Having had her case overturned by the Court of Appeal in 2002 and faced with paying for the Daily Mirror's legal costs, Naomi Campbell has this week returned to court in a bid to persuade the House of Lords that the paper did in fact breach her privacy.
What's all the fuss about?
The Dialy Mirror ran a story about Campbell having attended a narcotics anonymous session. Campbell had previously denied doing drugs and denounced their use so when a picture landed on Piers Morgan's desk of her coming out of a narcotics anonymous meeting that was just too good an opportunity to miss.
What the Mirror says:
The story and picture prove Campbell lied about drugs and given her prominence as a public figure and charity work it is in the public interest (or, the public has a right to know) that she has been lying about drug use.

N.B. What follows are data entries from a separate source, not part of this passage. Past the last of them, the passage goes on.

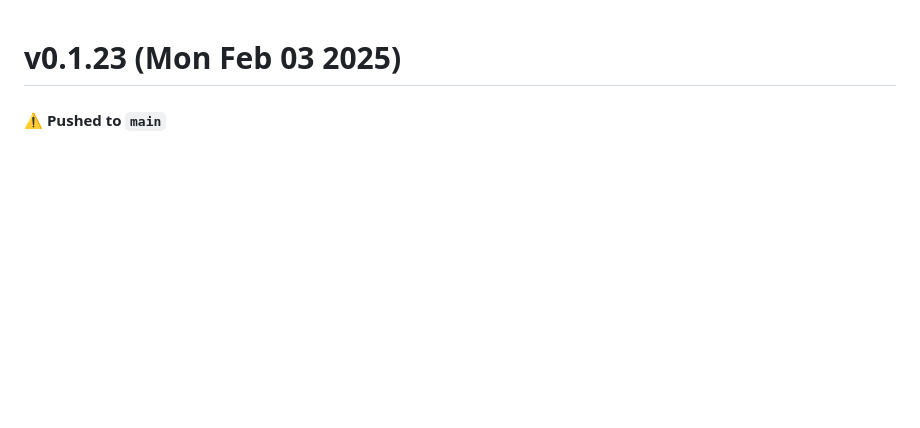
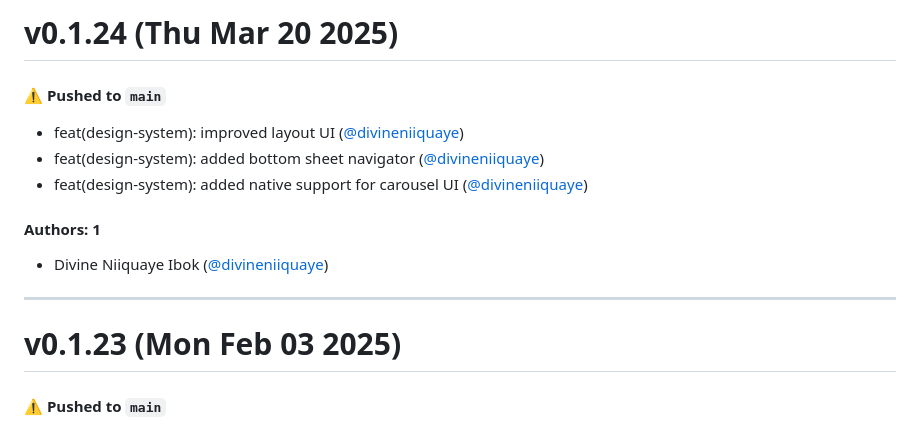
Before and after one commit to divineniiquaye/pho-monorepo, a Markdown page: CHANGELOG.md, the part around the change. Drawn GitHub-style; blank space fills up the shorter version.

Commit message:
Update CHANGELOG.md [skip ci]

```diff
--- a/CHANGELOG.md
+++ b/CHANGELOG.md
@@ -1,3 +1,17 @@
+# v0.1.24 (Thu Mar 20 2025)
+
+#### ⚠️ Pushed to `main`
+
+- feat(design-system): improved layout UI ([@divineniiquaye](https://github.com/divineniiquaye))
+- feat(design-system): added bottom sheet navigator ([@divineniiquaye](https://github.com/divineniiquaye))
+- feat(design-system): added native support for carousel UI ([@divineniiquaye](https://github.com/divineniiquaye))
+
+#### Authors: 1
+
+- Divine Niiquaye Ibok ([@divineniiquaye](https://github.com/divineniiquaye))
+
+---
+
 # v0.1.23 (Mon Feb 03 2025)
 
 #### ⚠️ Pushed to `main`
```
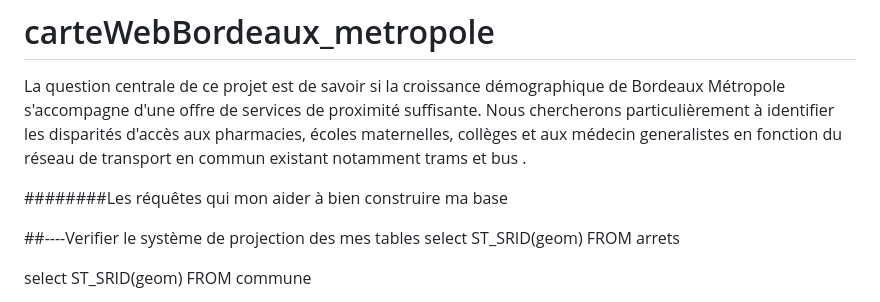
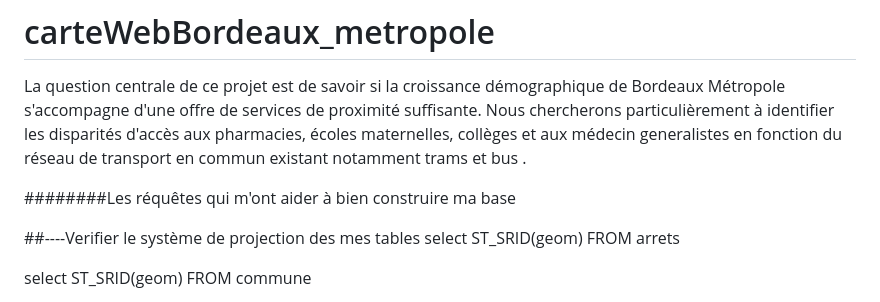
Before and after one commit to Adamiss1993/carteWebBordeaux_metropole, a Markdown page: README.md, the part around the change. Rendered like a GitHub page.

Commit message:
Fix typo in README regarding database queries

```diff
--- a/README.md
+++ b/README.md
@@ -2,7 +2,7 @@
 La question centrale de ce projet est de savoir si la croissance démographique de Bordeaux Métropole s'accompagne d'une offre de services de proximité suffisante. Nous chercherons particulièrement à identifier les disparités d'accès aux pharmacies, écoles maternelles, collèges et aux médecin generalistes en fonction du réseau de transport en commun existant notamment trams et bus .
 
 
-########Les réquêtes qui mon aider à bien construire ma base
+########Les réquêtes qui m'ont aider à bien construire ma base
 
 
 ##----Verifier le système de projection des mes tables
```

What Campbell says:
This was a gross intrusion into her private life - and therefore privacy and confidentiality - she should be allowed to attend such meetings in private and not have people know about them. The paper should not use what her QC Andrew Caldecott described as a 'candid camera' stunt and have used the picture which clearly shows where the meeting took place. Instead she should have been asked by the photographer if she minded having her picture taken and she might have said she would prefer the picture to be taken further along the road so it was not outside the narcotics anonymous meeting place - get real! - if this was how celebrity or news photographers got their pictures our papers would be much emptier and more boring.
What the court ruled first time round:
In the High Court Mr Justice Morland had ruled that in publishing the photograph and details of her treatment the Mirror had not just breached her confidentiality but also breached the Data Protection Act. She was originally awarded damages of £3,500.
What the Court of Appeal decided:
The court was not prepared to recognise her privacy in this way and saw the story as a legitimate news exposee of the fact she had lied about taking drugs. The use of the photograph and story was evidence of that and its publication was in the public interest. She was denied her damages and left with a massive legal bill.
The case before the House of Lords:
Campbell is trying to persuade the Lords that her privacy was indeed breached and that although one may be in the public eye or pass through public places en route to somewhere private that does not mean that the media should be allowed to intrude or report on matters that are confidential or 'essentially private in nature'. Her counsel Andrew Caldecott QC is therefore trying to move the case from the public interest point that she lied about drugs and the story was justified to the wider privacy issue that even though there may have been a legitimate news story the photograph of her coming out of the meeting went too far and was a breach of privacy.
This raises a number of interesting issues. Looking at privacy along defamation lines there was truth in the Mirror's story and the photograph was a necessary part of evidence to prove this. Looking at privacy from a breach of confidence or European Convention rights point of view - Campbell lied about drugs in public so such protection as should notionally be offered her in relation to confidentiality or privacy could be offset against the public interest in knowing she lied - in other words her notional right to privacy had been forfeited by virtue of her publicly lying. Looking at privacy from a purely human rights view - the UK Human Rights Act provides that public bodies must have regard to the European Convention - so protection of privacy under Article 8 is only provided for in UK law insofar as public bodies are concerned and does not extend to commercial newspapers.
Campbell is also arguing that the story and photograph was likely to deter her from attending further sessions as she may be 'inhibited'. Others attending may also have cause for complaint as they do not wish their anonymity to be compromised by her presence or publicity.
It would be trite to argue that the original story in the Mirror was not a legitimate news story and a good scoop or exposee about the fact Campbell had lied in relation to drugs. The question the House of Lords will have to decide is whether the manner in which that story was revealed or reported was such as to amount to a breach of confidence or invasion or privacy. To follow Andrew Caldecott's argument that the photographer should not have shot a covert snap but asked Campbell if she minded so she could go up the road for an impromptu picture would be unrealistic - the photo was a vital part of the story as it showed Campbell in situ and therefore backed up the story.
There is a big and fundamental difference between not being happy that the fact you take drugs and have lied about taking them and have now been caught on camera coming out of a narcotic anonymous meeting and the suggestion that this was a gross and unwarranted intrusion into Naomi Campbell's privacy.
Celebrity or not we all have a private life and hope to enjoy a reasonable expectation as to privacy.
What the House of Lords have to decide is whether 1: they are willing to accept that there is a right of privacy in the first place that the courts are willing to accept (there has been much judicial resistance to this recently in cases such as Peck or Wainwright)
2: those in the public eye can expect the same level of privacy
3: whether privacy can be forfeited through their own actions (as was decided by the Court of Appeal.
Whatever the outcome it will hopefully help clarify whether privacy is to be recognised as a stand alone right or whether the courts are still only prepared to find constructs such as breach of confidence or data protection inot which to parcel the legal treatment of privacy issues.